### Task material
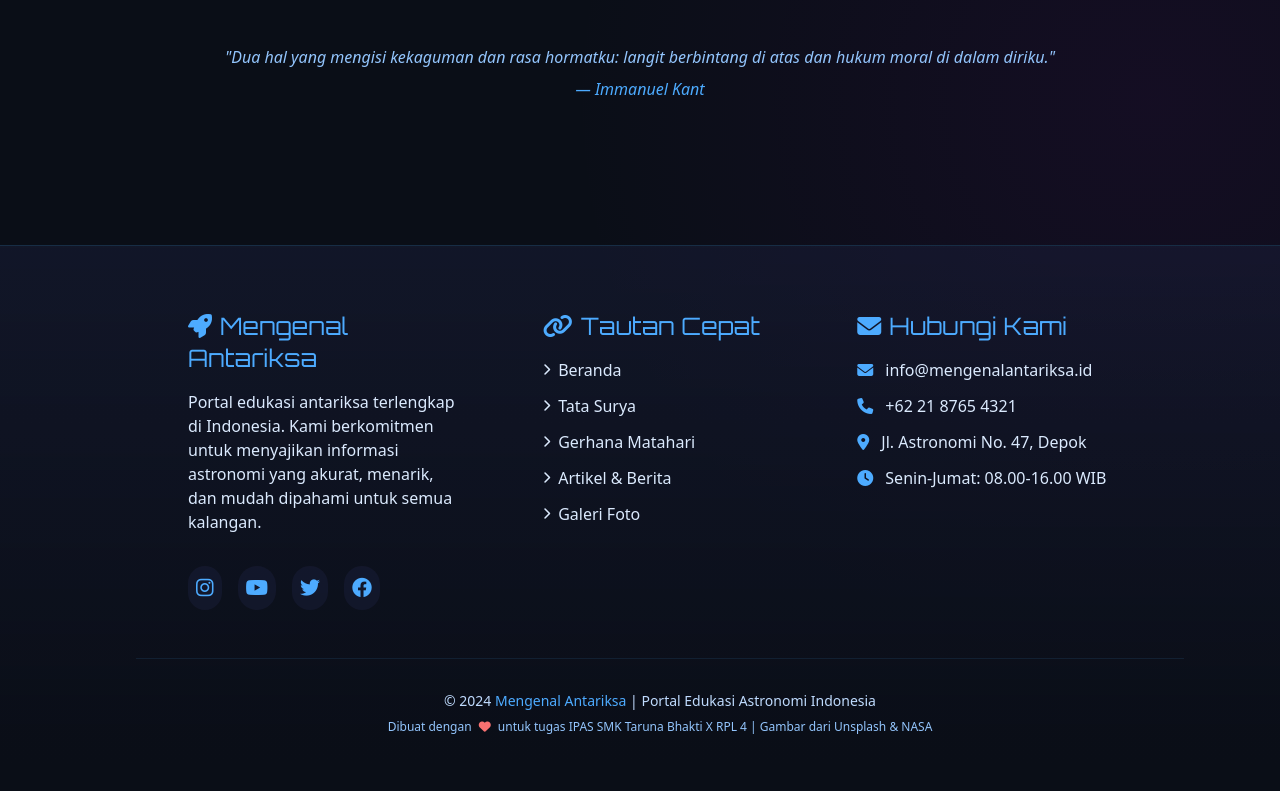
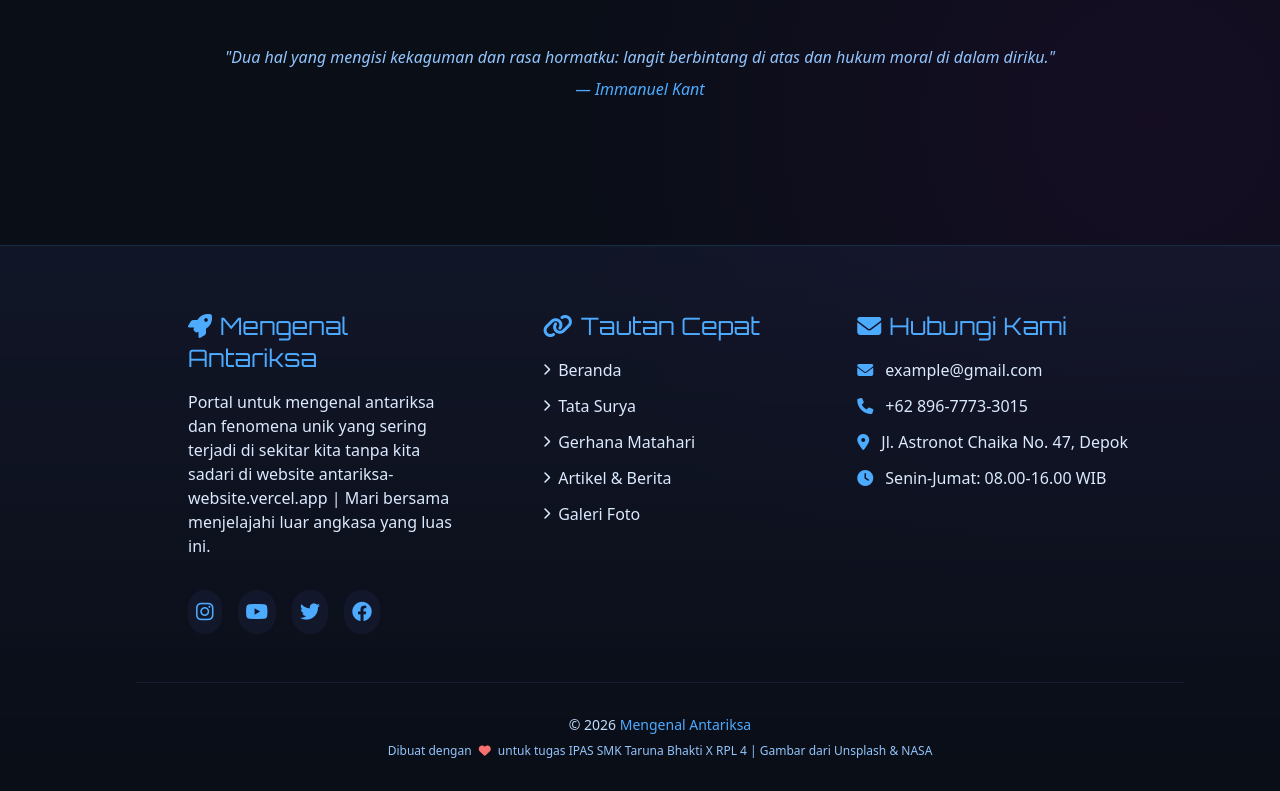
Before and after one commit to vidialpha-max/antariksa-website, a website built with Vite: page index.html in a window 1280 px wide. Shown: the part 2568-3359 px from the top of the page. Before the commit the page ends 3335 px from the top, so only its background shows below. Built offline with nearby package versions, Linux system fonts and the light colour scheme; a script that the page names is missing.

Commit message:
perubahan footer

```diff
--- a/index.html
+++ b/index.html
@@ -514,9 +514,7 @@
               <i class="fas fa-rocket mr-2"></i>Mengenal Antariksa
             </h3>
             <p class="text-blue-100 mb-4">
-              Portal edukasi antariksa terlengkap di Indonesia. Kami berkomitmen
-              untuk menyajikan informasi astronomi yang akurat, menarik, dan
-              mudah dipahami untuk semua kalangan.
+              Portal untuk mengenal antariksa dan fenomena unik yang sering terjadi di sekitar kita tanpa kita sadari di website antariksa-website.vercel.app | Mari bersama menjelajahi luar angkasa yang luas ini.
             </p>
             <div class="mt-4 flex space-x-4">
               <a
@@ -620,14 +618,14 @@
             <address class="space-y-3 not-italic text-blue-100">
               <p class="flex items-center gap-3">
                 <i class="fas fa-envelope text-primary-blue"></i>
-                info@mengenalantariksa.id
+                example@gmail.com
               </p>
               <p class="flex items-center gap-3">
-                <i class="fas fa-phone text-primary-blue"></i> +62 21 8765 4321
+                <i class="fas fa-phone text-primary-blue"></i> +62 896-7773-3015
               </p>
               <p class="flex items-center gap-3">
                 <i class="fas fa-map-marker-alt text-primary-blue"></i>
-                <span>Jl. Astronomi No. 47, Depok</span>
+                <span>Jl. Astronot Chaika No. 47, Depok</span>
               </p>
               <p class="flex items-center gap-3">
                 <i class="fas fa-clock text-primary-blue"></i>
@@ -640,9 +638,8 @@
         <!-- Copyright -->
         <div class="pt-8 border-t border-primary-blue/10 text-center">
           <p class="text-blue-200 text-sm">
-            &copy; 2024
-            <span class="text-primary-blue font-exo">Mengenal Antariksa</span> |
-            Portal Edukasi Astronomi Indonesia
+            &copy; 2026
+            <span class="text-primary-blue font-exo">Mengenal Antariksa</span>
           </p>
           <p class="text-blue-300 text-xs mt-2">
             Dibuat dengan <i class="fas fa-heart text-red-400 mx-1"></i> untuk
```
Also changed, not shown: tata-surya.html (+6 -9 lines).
######
What the task requires
Report every line in the listing that holds the word "span".

Solution to the problem
-                <span>Jl. Astronomi No. 47, Depok</span>
+                <span>Jl. Astronot Chaika No. 47, Depok</span>
-            <span class="text-primary-blue font-exo">Mengenal Antariksa</span> |
+            <span class="text-primary-blue font-exo">Mengenal Antariksa</span>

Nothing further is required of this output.